Family members, family stories, and pictures & documents you already have are the best place to start.
Search Census Records (available up to 1940), Deeds, Probate, Court, Business and Military Records. Don’t forget about city directories and family papers, like diaries and correspondence!
Census Records—Beginning in 1870, people of color were included in the U.S. Census with full population description. Note: Due to fire at the National Archives, the 1890 Census is largely destroyed. Available on Ancestry.com.
Deeds, Probate, and Court Records - Available at the Madison County Records Center
Freedmen's Bureau and Freedmen’s Bank Records—Includes description of individuals and sometimes their family. Available at Freedmensbureau.com and Ancestry.com.
TIP: Emancipation occured in 1863.
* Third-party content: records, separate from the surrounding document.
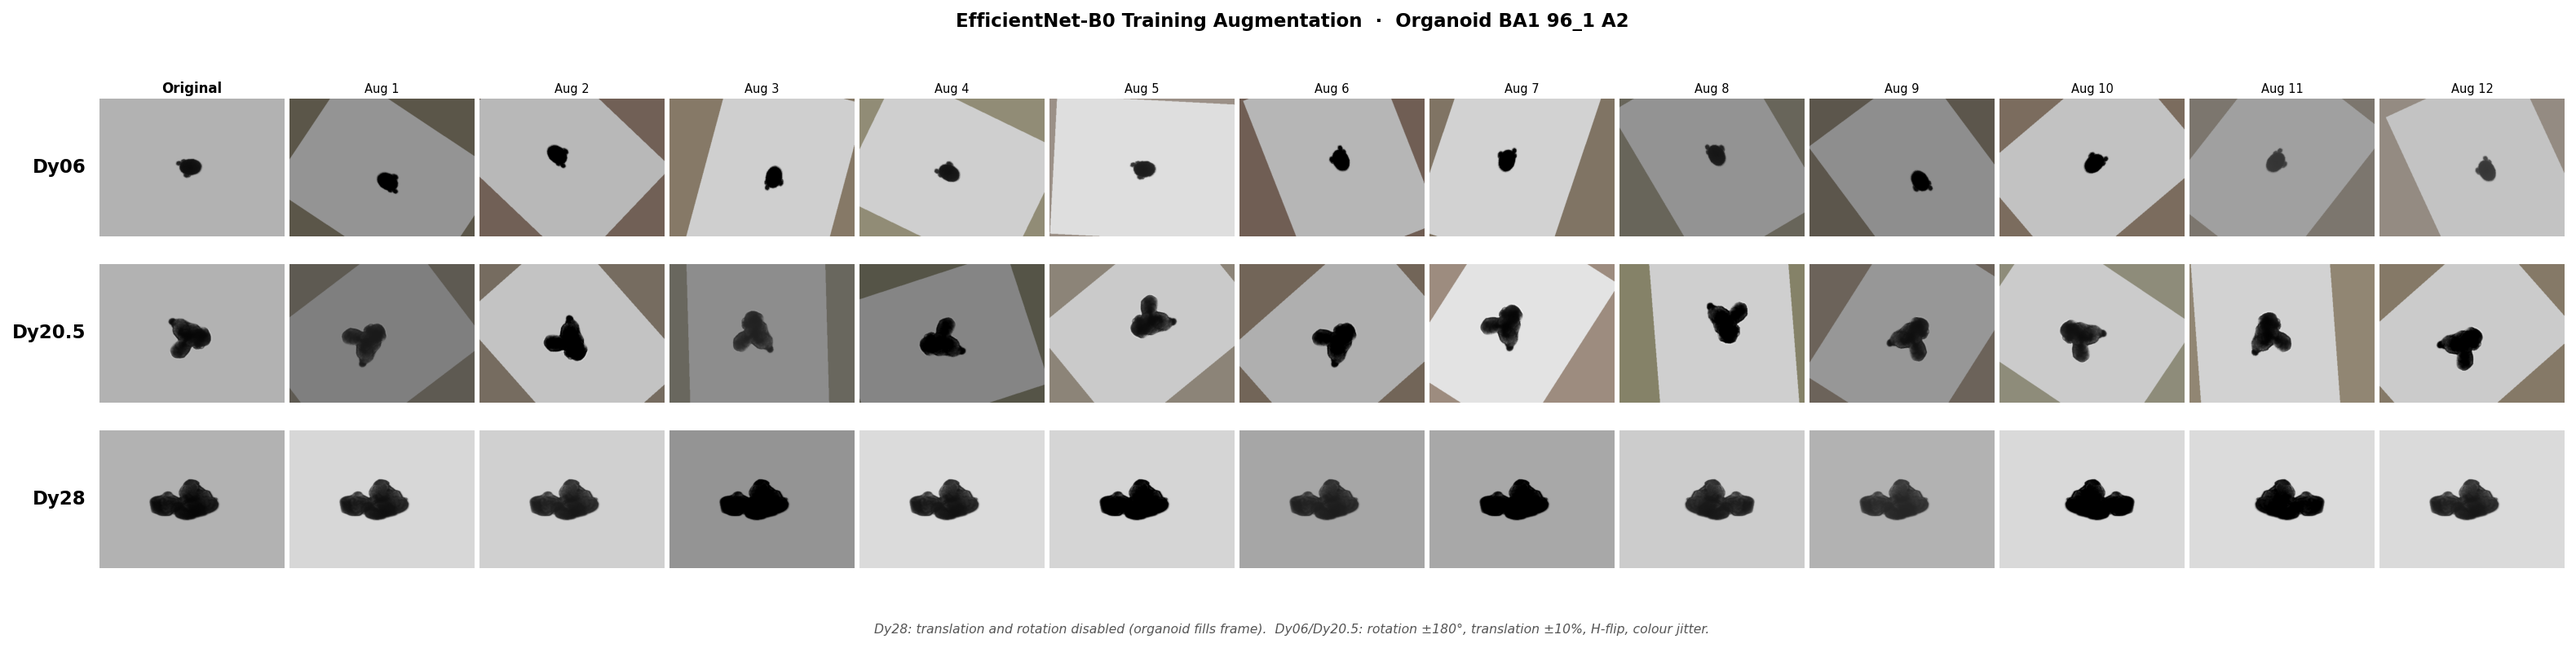
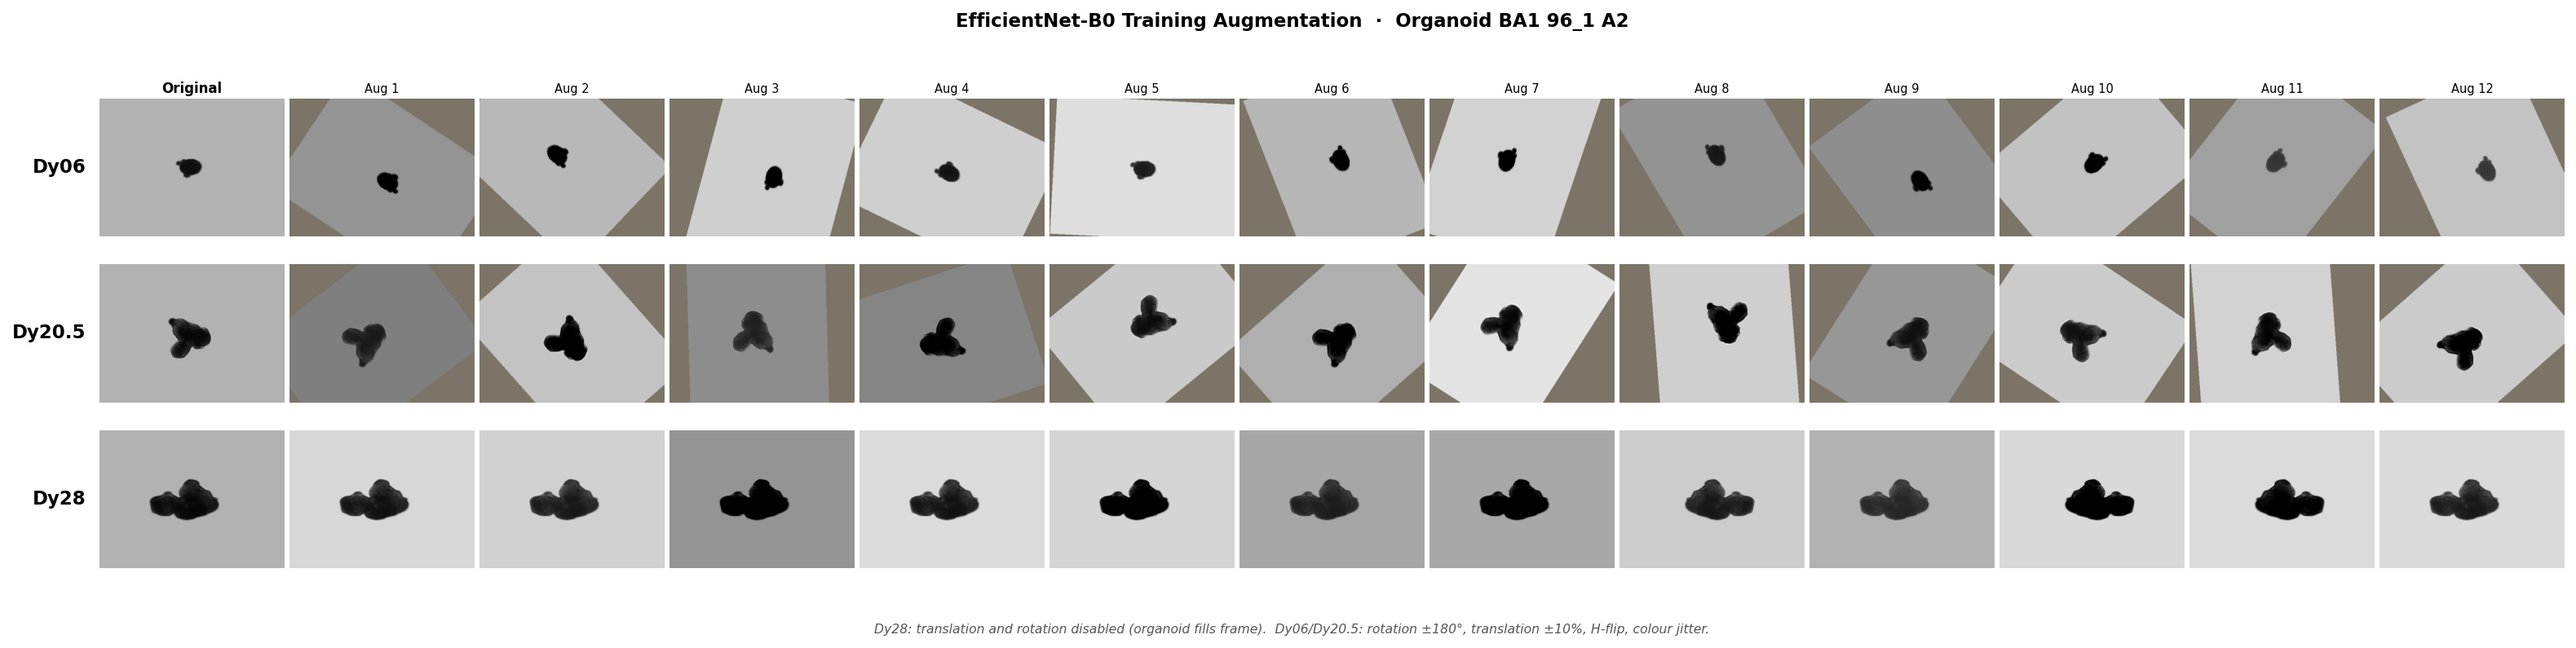
augmentation: foreground-only colour jitter + consistent background fill
Add ForegroundColorJitter to common.py: identifies background pixels (within
±2 of ImageNet mean-fill [123,116,103]) before jitter, applies ColorJitter to
the full image, then restores background pixels. This keeps both the original
mean-filled background and any affine-fill corners at a consistent intensity.

Replace T.ColorJitter with ForegroundColorJitter in perday_image_kfold.py,
combined_kfold.py, and augmentation_demo.py. Regenerate augmentation_demo.png.
Update notes/augmentation.md to document the foreground-only jitter logic.

diff --git a/analysis/paper_2026_04/common.py b/analysis/paper_2026_04/common.py
@@ -12,6 +12,7 @@ from typing import Dict, Mapping, Optional
 
 import matplotlib.pyplot as plt
 import numpy as np
+from PIL import Image
 from sklearn.metrics import (
     accuracy_score,
     balanced_accuracy_score,
@@ -19,6 +20,42 @@ from sklearn.metrics import (
     precision_recall_fscore_support,
     roc_auc_score,
 )
+
+
+# ImageNet channel means in 0-255 uint8 space, matching the mean-fill preprocessing.
+# int() truncates: [123, 116, 103].  Tolerance of ±2 covers any rounding differences
+# between our fill and the external preprocessing pipeline.
+IMAGENET_FILL_U8 = np.array([123, 116, 103], dtype=np.uint8)
+_BG_TOLERANCE = 2
+
+
+class ForegroundColorJitter:
+    """Apply torchvision ColorJitter to the organoid region only.
+
+    Background pixels (those matching the ImageNet mean-fill value within
+    _BG_TOLERANCE) are identified before jitter and restored afterwards.
+    This keeps both the original background AND any affine-fill corners at a
+    consistent intensity, so the model never sees colour-shifted background.
+
+    Must be positioned AFTER geometric transforms (Resize, RandomAffine) and
+    BEFORE ToTensor/Normalize.  Operates on PIL images.
+    """
+    def __init__(self, brightness=0.3, contrast=0.3, saturation=0.2, hue=0.05):
+        from torchvision import transforms as T
+        self._jitter = T.ColorJitter(
+            brightness=brightness, contrast=contrast,
+            saturation=saturation, hue=hue,
+        )
+
+    def __call__(self, img: Image.Image) -> Image.Image:
+        arr = np.array(img)                          # H × W × 3, uint8
+        # Background mask: all channels within tolerance of fill value
+        diff = np.abs(arr.astype(np.int16) - IMAGENET_FILL_U8.astype(np.int16))
+        bg = np.all(diff <= _BG_TOLERANCE, axis=2)  # H × W bool
+
+        jittered = np.array(self._jitter(img))
+        jittered[bg] = IMAGENET_FILL_U8              # restore background
+        return Image.fromarray(jittered)
 
 
 def compute_classification_metrics(y_true, y_pred, y_prob=None) -> dict:

diff --git a/analysis/paper_2026_04/perday_image_kfold.py b/analysis/paper_2026_04/perday_image_kfold.py
@@ -52,7 +52,11 @@ from pipeline.data_loader import (
 )
 from pipeline.splits import Splits
 
-from .common import compute_classification_metrics, plot_balanced_accuracy_by_day
+from .common import (
+    ForegroundColorJitter,
+    compute_classification_metrics,
+    plot_balanced_accuracy_by_day,
+)
 
 warnings.filterwarnings("ignore", category=UserWarning)
 os.environ.setdefault("CUBLAS_WORKSPACE_CONFIG", ":4096:8")
@@ -148,7 +152,10 @@ def _build_transforms(train: bool, translate: tuple = (0.1, 0.1), degrees: int =
         base.append(T.RandomHorizontalFlip(p=0.5))
         if degrees > 0 or translate is not None:
             base.append(T.RandomAffine(degrees=degrees, translate=translate, fill=_FILL))
-        base.append(T.ColorJitter(brightness=0.3, contrast=0.3, saturation=0.2, hue=0.05))
+        # ForegroundColorJitter: jitters organoid pixels only; background and
+        # affine-fill corners are restored to the ImageNet mean fill value.
+        base.append(ForegroundColorJitter(brightness=0.3, contrast=0.3,
+                                          saturation=0.2, hue=0.05))
     base.extend([T.ToTensor(), T.Normalize(IMAGENET_MEAN, IMAGENET_STD)])
     return T.Compose(base)
 

diff --git a/analysis/paper_2026_04/combined_kfold.py b/analysis/paper_2026_04/combined_kfold.py
@@ -52,7 +52,11 @@ from pipeline.data_loader import (
 )
 from pipeline.splits import Splits
 
-from .common import compute_classification_metrics, plot_balanced_accuracy_by_day
+from .common import (
+    ForegroundColorJitter,
+    compute_classification_metrics,
+    plot_balanced_accuracy_by_day,
+)
 
 # Import feature-extraction helpers from sibling modules
 from .metabolites_train import _features_for_day_all as _met_features_all
@@ -189,7 +193,8 @@ def _build_transforms(train: bool, translate=(0.1, 0.1), degrees=180):
         base.append(T.RandomHorizontalFlip(0.5))
         if degrees > 0 or translate is not None:
             base.append(T.RandomAffine(degrees=degrees, translate=translate, fill=_FILL))
-        base.append(T.ColorJitter(brightness=0.3, contrast=0.3, saturation=0.2, hue=0.05))
+        base.append(ForegroundColorJitter(brightness=0.3, contrast=0.3,
+                                          saturation=0.2, hue=0.05))
     base += [T.ToTensor(), T.Normalize(IMAGENET_MEAN, IMAGENET_STD)]
     return T.Compose(base)
 

diff --git a/analysis/paper_2026_04/augmentation_demo.py b/analysis/paper_2026_04/augmentation_demo.py
@@ -22,6 +22,8 @@ import numpy as np
 from PIL import Image
 from torchvision import transforms as T
 
+from .common import ForegroundColorJitter
+
 warnings.filterwarnings("ignore")
 
 IMG_HEIGHT = 384
@@ -59,7 +61,8 @@ def _aug_transform(translate=(0.1, 0.1), degrees=180):
     ]
     if degrees > 0 or translate is not None:
         base.append(T.RandomAffine(degrees=degrees, translate=translate, fill=_FILL))
-    base.append(T.ColorJitter(brightness=0.3, contrast=0.3, saturation=0.2, hue=0.05))
+    base.append(ForegroundColorJitter(brightness=0.3, contrast=0.3,
+                                      saturation=0.2, hue=0.05))
     return T.Compose(base)
 
 

diff --git a/notes/augmentation.md b/notes/augmentation.md
@@ -41,15 +41,31 @@ At **validation and test time**, only `Resize → ToTensor → Normalize` is app
 | `Resize` | 384 × 512 | Standardise spatial resolution; matches EfficientNet-B0 input expectations |
 | `RandomHorizontalFlip` | p = 0.5 | Organoids have no preferred left-right orientation |
 | `RandomAffine` | rotation ±180°, translate ±10% | Full rotation invariance; small translation simulates slight well-positioning variance |
-| `ColorJitter` | brightness ±0.3, contrast ±0.3, saturation ±0.2, hue ±0.05 | Compensates for day-to-day illumination drift and staining variability |
+| `ForegroundColorJitter` | brightness ±0.3, contrast ±0.3, saturation ±0.2, hue ±0.05 | Compensates for day-to-day illumination drift and staining variability; applied to organoid pixels only (see below) |
 
 ### Special case — boundary days
 
 Days **Dy28** and **Dy30** (`_BOUNDARY_DAYS`) disable both translation
 (`translate=None`) and rotation (`degrees=0`).  At late timepoints the organoid
 fills most of the frame; rotating or translating it risks cropping the organoid
-body and introducing artefactual edge features.  Horizontal flip and colour
-jitter are still applied.
+body and introducing artefactual edge features.  Horizontal flip and foreground
+colour jitter are still applied.
+
+### Foreground-only colour jitter
+
+`ForegroundColorJitter` (defined in `common.py`) wraps `torchvision.ColorJitter`
+and applies it only to the organoid region:
+
+1. Identify background pixels — those within ±2 of the ImageNet mean-fill value
+   [123, 116, 103] across all three channels.  This covers both the original
+   mean-filled background and any corners introduced by `RandomAffine`.
+2. Apply `ColorJitter` to the whole image.
+3. Restore all background pixels to exactly [123, 116, 103].
+
+This ensures (a) the background stays at a consistent intensity regardless of
+augmentation, and (b) affine-fill corners are not colour-shifted relative to the
+original background, so the model never sees a spurious intensity boundary at the
+edge of the augmented region.
 
 ---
Census Records - Search under ancestor's name (if free person)
1860 Federal Slave Schedule—Tally marks under particular age groups, sex, and color (rarely names). Search by the name of white slave owners.
Deeds, Probate, Court, and Business Records—
Post-emancipation, you will find black persons under their own names. See next section for details on pre-emancipation.
Military Records—People of color fought for both the Union and Confederacy. You can find records for the “United States Colored Troops” (Union), as well as employment records within the military (Confederate & Union). Often if a black person fought for the Confederacy, it was forced servitude under a white owner who had joined the military. Available on Fold3.com.
1850s and older
Pre-1850, slaves (if included) were tallied by sex and age along with other free white persons of the household. If your ancestor was enslaved, search by the name of the white owner. If your ancestor was a free person, search by their name.
1850 Federal Slave Schedule—Tally marks under particular age groups, sex, and color (rarely names). Search by the name of the white owner.
Deeds of white persons—Deeds are legal documents that represent transfer of property (including: land; buildings; furnishings; and enslaved individuals, often along with their physical description and age.)
Probate Records of white persons— Similar to deeds, wills, inventories, and settlements are legal documents that also transfer property.
Court Records of white AND black persons—Similar to deeds and probate, enslaved individuals will show up in court settlements. Additionally, both free and enslaved individuals will appear as defendants and plaintiffs.
Business Records of white persons—This includes plantation and farm records (family papers), in addition to store and trade records. Look particularly at records of sale, inventories, and registers.
Family Papers of white persons—This includes correspondence and diaries. Women in particular tend to write about daily details around the home, including enslaved individuals.
Free Black Communities—Look for church records, business records, court records, probate, deeds, etc. You may also want to look at these books:
The Special Collections Department is always available to answer questions and offer suggestions on furthering your research. Local genealogy groups and online forums are also a great way to meet fellow researchers and learn more about the wonderful world of genealogy.
Check out this "The History of Libraries for the Black community in Huntsville, Alabama" map made by Rocket City Civil Rights!